__What you need to do__. Copy out each line below containing "ebook".
--- Task data Enclosed Below ---
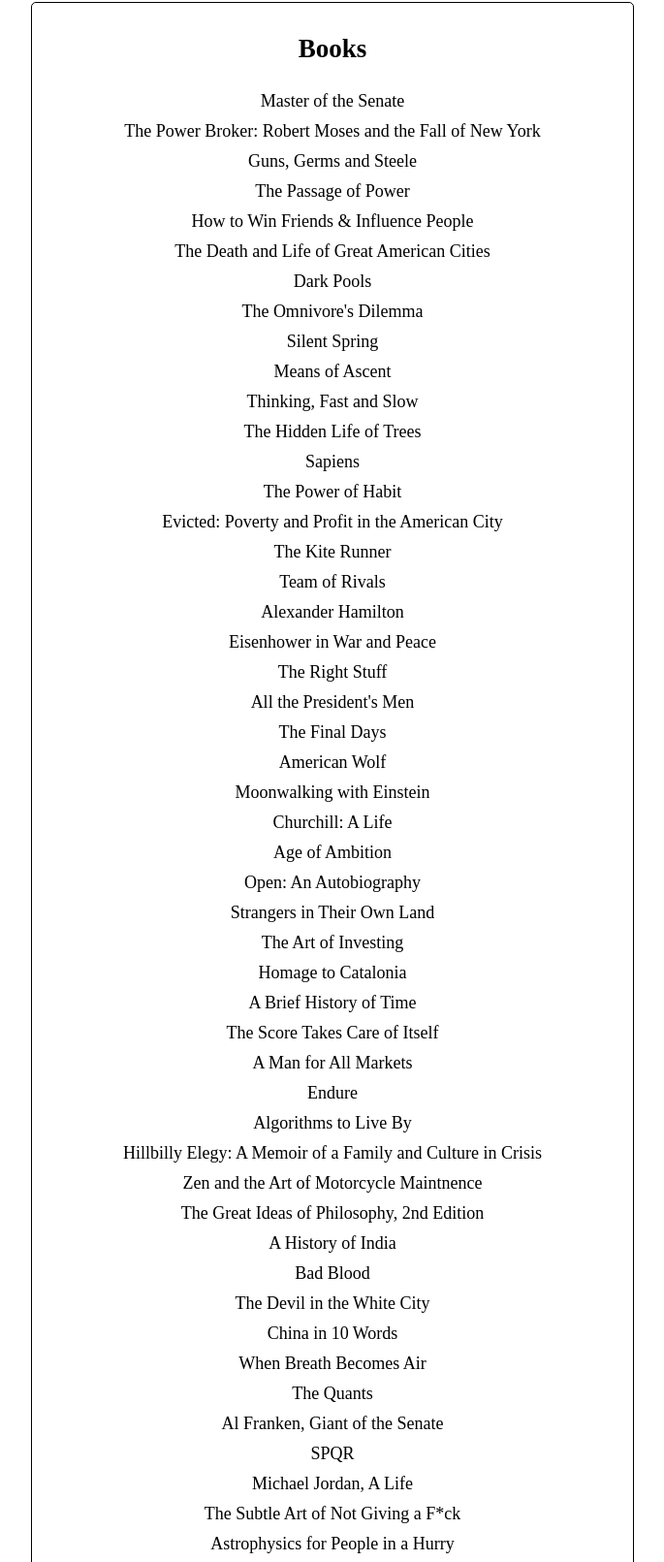
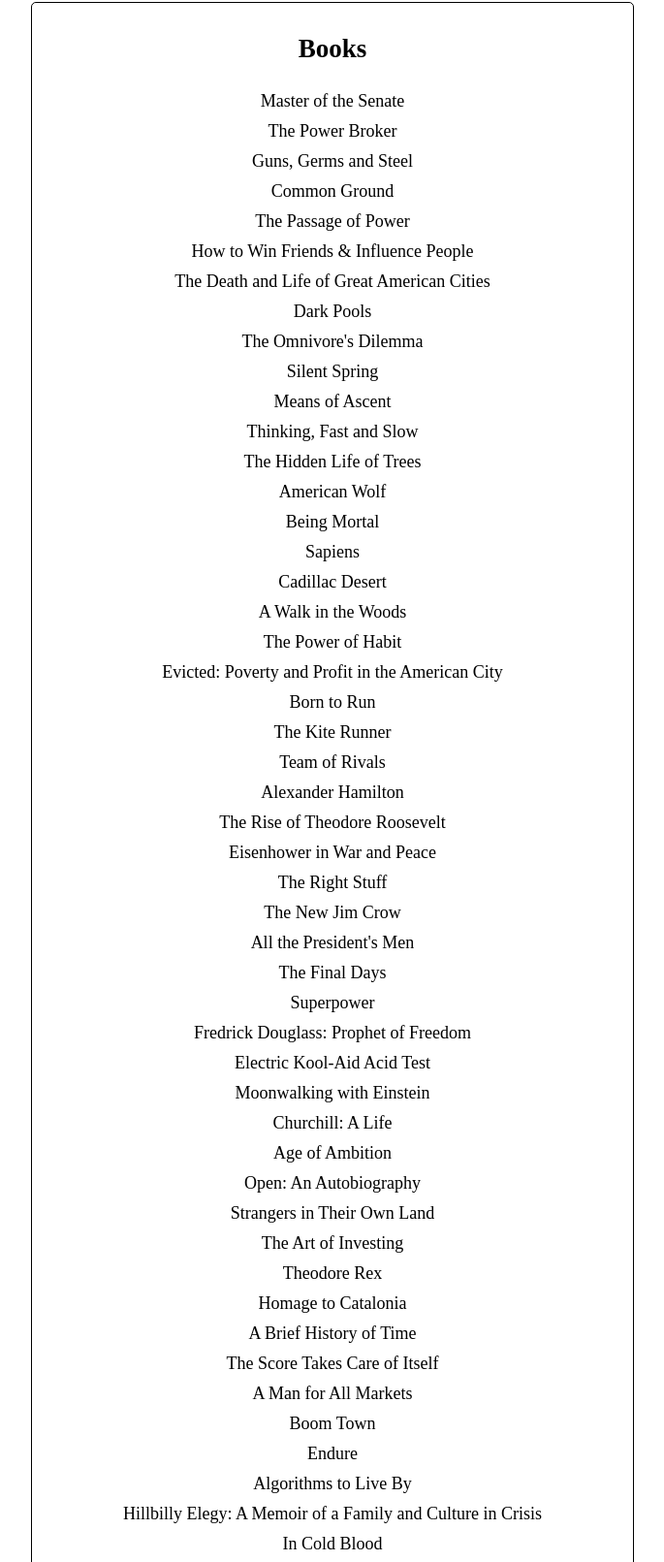
Before and after one commit to oellio01/oellio01.github.io, a plain HTML site: page rankings.html in a window 1280 px wide. Shown: the part 171-1782 px from the top of the page at 97% size, without its empty margins (297-982 px from the left). Drawn offline with Linux system fonts and the light colour scheme; a web font is replaced by a local one.

Commit message:
Added 2019 books

```diff
--- a/rankings.html
+++ b/rankings.html
@@ -24,8 +24,9 @@
     <div class="ranking">
         <h2>Books</h2>
         <a style="cursor:pointer" onclick="window.open('https://www.amazon.com/Master-Senate-Years-Lyndon-Johnson/dp/0394720954')">Master of the Senate</a>
-        <a style="cursor:pointer" onclick="window.open('https://www.amazon.com/Power-Broker-Robert-Moses-Fall/dp/0394720245')">The Power Broker: Robert Moses and the Fall of New York</a>
-        <a style="cursor:pointer" onclick="window.open('https://www.amazon.com/Guns-Germs-Steel-Fates-Societies/dp/0393317552')">Guns, Germs and Steele</a>
+        <a style="cursor:pointer" onclick="window.open('https://www.amazon.com/Power-Broker-Robert-Moses-Fall/dp/0394720245')">The Power Broker</a>
+        <a style="cursor:pointer" onclick="window.open('https://www.amazon.com/Guns-Germs-Steel-Fates-Societies/dp/0393317552')">Guns, Germs and Steel</a>
+        <a style="cursor:pointer" onclick="window.open('https://www.amazon.com/Common-Ground-Turbulent-American-Families/dp/0394746163')">Common Ground</a>
         <a style="cursor:pointer" onclick="window.open('https://www.amazon.com/Passage-Power-Years-Lyndon-Johnson/dp/0375713255')">The Passage of Power</a>
         <a style="cursor:pointer" onclick="window.open('https://www.amazon.com/How-Win-Friends-Influence-People/dp/0671027034')">How to Win Friends & Influence People</a>
         <a style="cursor:pointer" onclick="window.open('https://www.amazon.com/Death-Life-Great-American-Cities/dp/0679644334/ref=pd_lpo_sbs_14_t_0?_encoding=UTF8&psc=1&refRID=2F58ZZK8PQ3GGS7SAX39')">The Death and Life of Great American Cities</a>
@@ -35,29 +36,42 @@
         <a style="cursor:pointer" onclick="window.open('https://www.amazon.com/Means-Ascent-Years-Lyndon-Johnson/dp/067973371X')">Means of Ascent</a>
         <a style="cursor:pointer" onclick="window.open('https://www.amazon.com/Thinking-Fast-Slow-Daniel-Kahneman/dp/0374533555')">Thinking, Fast and Slow</a>
         <a style="cursor:pointer" onclick="window.open('https://www.amazon.com/Hidden-Life-Trees-Communicate_Discoveries-Secret/dp/1771642483')">The Hidden Life of Trees</a>
+        <a style="cursor:pointer" onclick="window.open('https://www.amazon.com/American-Wolf-Story-Survival-Obsession/dp/1101902787')">American Wolf</a>
+        <a style="cursor:pointer" onclick="window.open('https://www.amazon.com/Being-Mortal-Illness-Medicine-Matters/dp/1250081246')">Being Mortal</a>
         <a style="cursor:pointer" onclick="window.open('https://www.amazon.com/Sapiens-Humankind-Yuval-Noah-Harari/dp/0062316095')">Sapiens</a>
+        <a style="cursor:pointer" onclick="window.open('https://www.amazon.com/Cadillac-Desert-American-Disappearing-Revised/dp/0140178244')">Cadillac Desert</a>
+        <a style="cursor:pointer" onclick="window.open('https://www.amazon.com/Walk-Woods-Rediscovering-America-Appalachian/dp/0307279464')">A Walk in the Woods</a>
         <a style="cursor:pointer" onclick="window.open('https://www.amazon.com/Power-Habit-What-Life-Business/dp/081298160X')">The Power of Habit</a>
         <a style="cursor:pointer" onclick="window.open('https://www.amazon.com/Evicted-Poverty-Profit-American-City/dp/0553447432')">Evicted: Poverty and Profit in the American City</a>
+        <a style="cursor:pointer" onclick="window.open('https://www.amazon.com/Born-Run-Hidden-Superathletes-Greatest/dp/0307279189')">Born to Run</a>
         <a style="cursor:pointer" onclick="window.open('https://www.amazon.com/Kite-Runner-Khaled-Hosseini/dp/159463193X')">The Kite Runner</a>
         <a style="cursor:pointer" onclick="window.open('https://www.amazon.com/Team-Rivals-Political-Abraham-Lincoln/dp/0743270754')">Team of Rivals</a>
         <a style="cursor:pointer" onclick="window.open('https://www.amazon.com/Alexander-Hamilton/dp/B0007OB58A/ref=sr_1_3?s=books&ie=UTF8&qid=1503511291&sr=1-3&keywords=hamilton')">Alexander Hamilton</a>
+        <a style="cursor:pointer" onclick="window.open('https://www.amazon.com/Theodore-Roosevelt-Modern-Library-Paperback/dp/0375756787')">The Rise of Theodore Roosevelt</a>
         <a style="cursor:pointer" onclick="window.open('https://www.amazon.com/Eisenhower-Peace-Jean-Edward-Smith/dp/0812982886')">Eisenhower in War and Peace</a>
         <a style="cursor:pointer" onclick="window.open('https://www.amazon.com/Right-Stuff-Tom-Wolfe/dp/0312427565')">The Right Stuff</a>
+        <a style="cursor:pointer" onclick="window.open('https://www.amazon.com/New-Jim-Crow-Incarceration-Colorblindness/dp/1595586431')">The New Jim Crow</a>
         <a style="cursor:pointer" onclick="window.open('https://www.amazon.com/All-Presidents-Men-Bob-Woodward/dp/1476770514')">All the President's Men</a>
-        <a style="cursor:pointer" onclick="window.open('https://www.amazon.com/Final-Days-Bob-Woodward/dp/0743274067')">The Final Days</a><a style="cursor:pointer" onclick="window.open('https://www.amazon.com/American-Wolf-Story-Survival-Obsession/dp/1101902787')">American Wolf</a>
+        <a style="cursor:pointer" onclick="window.open('https://www.amazon.com/Final-Days-Bob-Woodward/dp/0743274067')">The Final Days</a>
+        <a style="cursor:pointer" onclick="window.open('https://www.amazon.com/Superpower-Quest-Transform-American-Energy/dp/1501163582')">Superpower</a>
+        <a style="cursor:pointer" onclick="window.open('https://www.amazon.com/Frederick-Douglass-David-W-Blight/dp/1416590315')">Fredrick Douglass: Prophet of Freedom</a>
+        <a style="cursor:pointer" onclick="window.open('https://www.amazon.com/Electric-Kool-Aid-Acid-Test/dp/031242759X')">Electric Kool-Aid Acid Test</a>
         <a style="cursor:pointer" onclick="window.open('https://www.amazon.com/Moonwalking-Einstein-Science-Remembering-Everything/dp/0143120530')">Moonwalking with Einstein</a>
         <a style="cursor:pointer" onclick="window.open('https://www.amazon.com/Churchill-Life-Martin-Gilbert/dp/0805023968')">Churchill: A Life</a>
         <a style="cursor:pointer" onclick="window.open('https://www.amazon.com/Age-Ambition-Chasing-Fortune-Truth/dp/0374535272')">Age of Ambition</a>
         <a style="cursor:pointer" onclick="window.open('https://www.amazon.com/Open-Autobiography-Andre-Agassi/dp/0307388409')">Open: An Autobiography</a>
-        <a style="cursor:pointer" onclick="window.open('https://www.amazon.com/Strangers-Their-Own-Land-Mourning-ebook/dp/B01EEQ9BSW')">Strangers in Their Own Land</a>
+        <a style="cursor:pointer" onclick="window.open('https://www.amazon.com/Strangers-Their-Own-Land-Mourning/dp/1536684937')">Strangers in Their Own Land</a>
         <a style="cursor:pointer" onclick="window.open('https://www.amazon.com/Art-Investing-Lessons-Historys-Greatest/dp/B01MROSIA6')">The Art of Investing</a>
+        <a style="cursor:pointer" onclick="window.open('https://www.amazon.com/Theodore-Rex-Edmund-Morris/dp/0812966007')">Theodore Rex</a>
         <a style="cursor:pointer" onclick="window.open('https://www.amazon.com/Homage-Catalonia-George-Orwell/dp/0156421178')">Homage to Catalonia</a>
         <a style="cursor:pointer" onclick="window.open('https://www.amazon.com/Brief-History-Time-Stephen-Hawking/dp/0553380168')">A Brief History of Time</a>
         <a style="cursor:pointer" onclick="window.open('https://www.amazon.com/Score-Takes-Care-Itself-Philosophy/dp/1591843472')">The Score Takes Care of Itself</a>
         <a style="cursor:pointer" onclick="window.open('https://www.amazon.com/Man-All-Markets-Street-Dealer/dp/1400067960')">A Man for All Markets</a>
+        <a style="cursor:pointer" onclick="window.open('https://www.amazon.com/Boom-Town-Fantastical-Basketball-World-class/dp/0804137315')">Boom Town</a>
         <a style="cursor:pointer" onclick="window.open('https://www.amazon.com/Endure-Curiously-Elastic-Limits-Performance/dp/0062499866')">Endure</a>
         <a style="cursor:pointer" onclick="window.open('https://www.amazon.com/Algorithms-Live-Computer-Science-Decisions/dp/1627790365')">Algorithms to Live By</a>
         <a style="cursor:pointer" onclick="window.open('https://www.amazon.com/Hillbilly-Elegy-Memoir-Family-Culture/dp/0062300547')">Hillbilly Elegy: A Memoir of a Family and Culture in Crisis</a>
+        <a style="cursor:pointer" onclick="window.open('https://www.amazon.com/Cold-Blood-Truman-Capote/dp/0679745580')">In Cold Blood</a>
         <a style="cursor:pointer" onclick="window.open('https://www.amazon.com/Zen-Art-Motorcycle-Maintenance-Inquiry/dp/0060589469')">Zen and the Art of Motorcycle Maintnence</a>
         <a style="cursor:pointer" onclick="window.open('https://www.thegreatcourses.com/courses/great-ideas-of-philosophy-2nd-edition.html')">The Great Ideas of Philosophy, 2nd Edition</a>
         <a style="cursor:pointer" onclick="window.open('http://www.thegreatcourses.com/courses/a-history-of-india.html')">A History of India</a>
@@ -65,18 +79,22 @@
         <a style="cursor:pointer" onclick="window.open('https://www.amazon.com/Devil-White-City-Madness-Changed/dp/0375725601')">The Devil in the White City</a>
         <a style="cursor:pointer" onclick="window.open('https://www.amazon.com/China-Ten-Words-Yu-Hua/dp/0307739791')">China in 10 Words</a>
         <a style="cursor:pointer" onclick="window.open('https://www.amazon.com/When-Breath-Becomes-Paul-Kalanithi/dp/081298840X')">When Breath Becomes Air</a>
+        <a style="cursor:pointer" onclick="window.open('https://www.amazon.com/Wild-Found-Pacific-Crest-Oprahs-ebook/dp/B005IQZB14')">Wild</a>
         <a style="cursor:pointer" onclick="window.open('https://www.amazon.com/Quants-Whizzes-Conquered-Street-Destroyed/dp/0307453383')">The Quants</a>
         <a style="cursor:pointer" onclick="window.open('https://www.amazon.com/Al-Franken-Giant-Senate/dp/1455540412')">Al Franken, Giant of the Senate</a>
+        <a style="cursor:pointer" onclick="window.open('https://www.amazon.com/Skeletons-Zahara-True-Story-Survival/dp/0316159352')">Skeletons on the Zahara</a>
         <a style="cursor:pointer" onclick="window.open('https://www.amazon.com/SPQR-History-Ancient-Mary-Beard/dp/1631492225')">SPQR</a>
         <a style="cursor:pointer" onclick="window.open('https://www.amazon.com/Michael-Jordan-Life-Roland-Lazenby/dp/031619476X')">Michael Jordan, A Life</a>
         <a style="cursor:pointer" onclick="window.open('https://www.amazon.com/Subtle-Art-Not-Giving-Counterintuitive/dp/B01I29Y344/ref=sr_1_1?s=books&ie=UTF8&qid=1503511448&sr=1-1&keywords=the+subtle+art+of+not+giving+a+f---+mark+manson')">The Subtle Art of Not Giving a F*ck</a>
         <a style="cursor:pointer" onclick="window.open('https://www.amazon.com/Astrophysics-People-Hurry/dp/B06XB2PX7G/ref=sr_1_1?s=books&ie=UTF8&qid=1503511502&sr=1-1&keywords=astrophysics+for+people+in+a+hurry')">Astrophysics for People in a Hurry</a>
         <a style="cursor:pointer" onclick="window.open('https://www.amazon.com/Between-World-Me-Ta-Nehisi-Coates/dp/0451482212')">Between the World and Me</a>
+        <a style="cursor:pointer" onclick="window.open('https://www.amazon.com/Color-Law-Forgotten-Government-Segregated/dp/1631492853')">The Color of Law</a>
         <a style="cursor:pointer" onclick="window.open('https://www.amazon.com/AMERICAN-LION-Andrew-Jackson-White/dp/0812973461')">American Lion</a>
         <a style="cursor:pointer" onclick="window.open('https://www.amazon.com/Presidents-War-Michael-Beschloss/dp/0307409600')">Presidents of War</a>
         <a style="cursor:pointer" onclick="window.open('https://www.amazon.com/When-Computing-Got-Personal-computer-ebook/dp/B00IANWO62')">When Computing Got Personal</a>
         <a style="cursor:pointer" onclick="window.open('https://www.amazon.com/Empire-Cotton-History-Sven-Beckert/dp/0375713964')">Empire of Cotton</a>
         <a style="cursor:pointer" onclick="window.open('https://www.amazon.com/Underground-Railroad-Novel-Colson-Whitehead/dp/1524736309')">The Underground Railroad</a>
+        <a style="cursor:pointer" onclick="window.open('https://www.amazon.com/Gut-Inside-Story-Bodys-Underrated-ebook/dp/B00UY0EMX2')">Gut</a>
         <a style="cursor:pointer" onclick="window.open('https://www.amazon.com/Man-Called-Ove-Novel/dp/1476738025')">A Man Called Ove</a>
         <a style="cursor:pointer" onclick="window.open('https://www.amazon.com/How-Talk-Anyone-Success-Relationships/dp/1511305169')">How to Talk to Anyone: 92 Little Tricks</a>
         <a style="cursor:pointer" onclick="window.open('https://www.amazon.com/David-Goliath-Underdogs-Misfits-Battling/dp/0316204374')">David and Goliath: Underdogs, Misfits and the Art of Battling Giants</a>
```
--- End of Enclosed Task data ---
__Exercise solution__.
-        <a style="cursor:pointer" onclick="window.open('https://www.amazon.com/Strangers-Their-Own-Land-Mourning-ebook/dp/B01EEQ9BSW')">Strangers in Their Own Land</a>
+        <a style="cursor:pointer" onclick="window.open('https://www.amazon.com/Wild-Found-Pacific-Crest-Oprahs-ebook/dp/B005IQZB14')">Wild</a>
         <a style="cursor:pointer" onclick="window.open('https://www.amazon.com/When-Computing-Got-Personal-computer-ebook/dp/B00IANWO62')">When Computing Got Personal</a>
+        <a style="cursor:pointer" onclick="window.open('https://www.amazon.com/Gut-Inside-Story-Bodys-Underrated-ebook/dp/B00UY0EMX2')">Gut</a>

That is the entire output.